• _TASK TO CARRY OUT_:
Give back each line of the listing below that contains the string "projects".

• _MATERIAL FOR THIS TASK_:

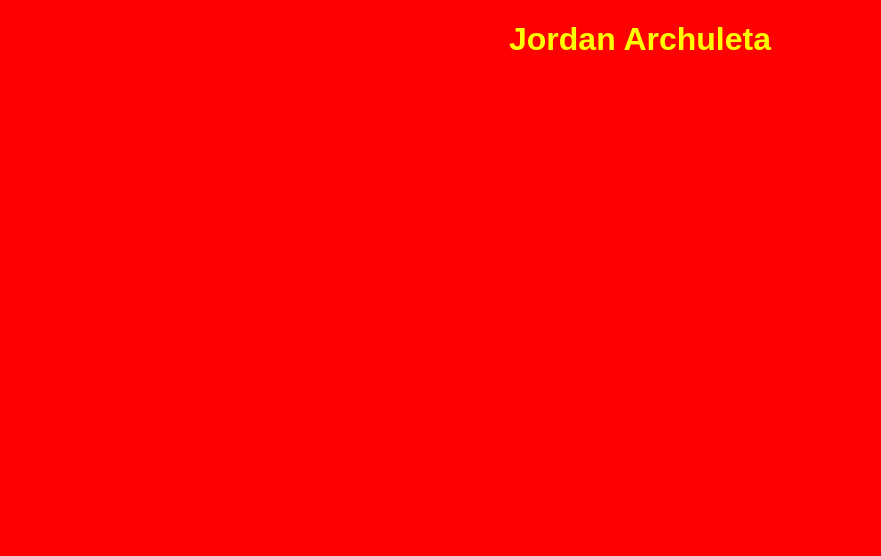
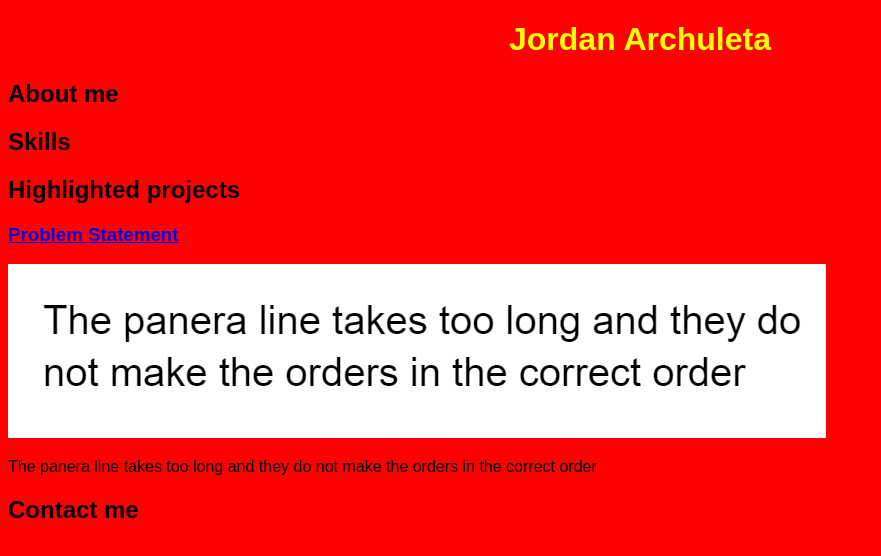
Before and after one commit to Jordanarch/Jordanarch.github.io, a plain HTML site: page index.html in a window 1280 px wide. Shown: the whole page, without its empty margins (0-881 px from the left). Drawn offline with Linux system fonts and the light colour scheme.

Commit message:
problemstatement

```diff
--- a/index.html
+++ b/index.html
@@ -6,5 +6,29 @@
 </head>
 <body>
     <h1>Jordan Archuleta</h1>
+
+    <h2>About me</h2>
+    <div class="about">
+    </div>
+
+<h2>Skills</h2>
+<div class="skills"></div>
+
+<h2>Highlighted projects</h2>
+<div class="projects">
+    <!-- Problem Statement Assignment -->
+    <section class="project">
+        <a href="Files/problem_statement.pdf">
+            <h3>Problem Statement</h3>
+        </a>
+        <a href="files/problem_statement.pdf">
+            <img src="images/real_screen_shot.png">
+        </a>
+        <p>The panera line takes too long and they do not make the orders in the correct order</p>
+    </section>
+</div>
+
+<h2>Contact me</h2><div class="contact"></div>
+
 </body>
 </html>
```
Also changed, not shown: images/real_screen_shot.png (added), 1 other file.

• _TASK SOLUTION_:
+<h2>Highlighted projects</h2>
+<div class="projects">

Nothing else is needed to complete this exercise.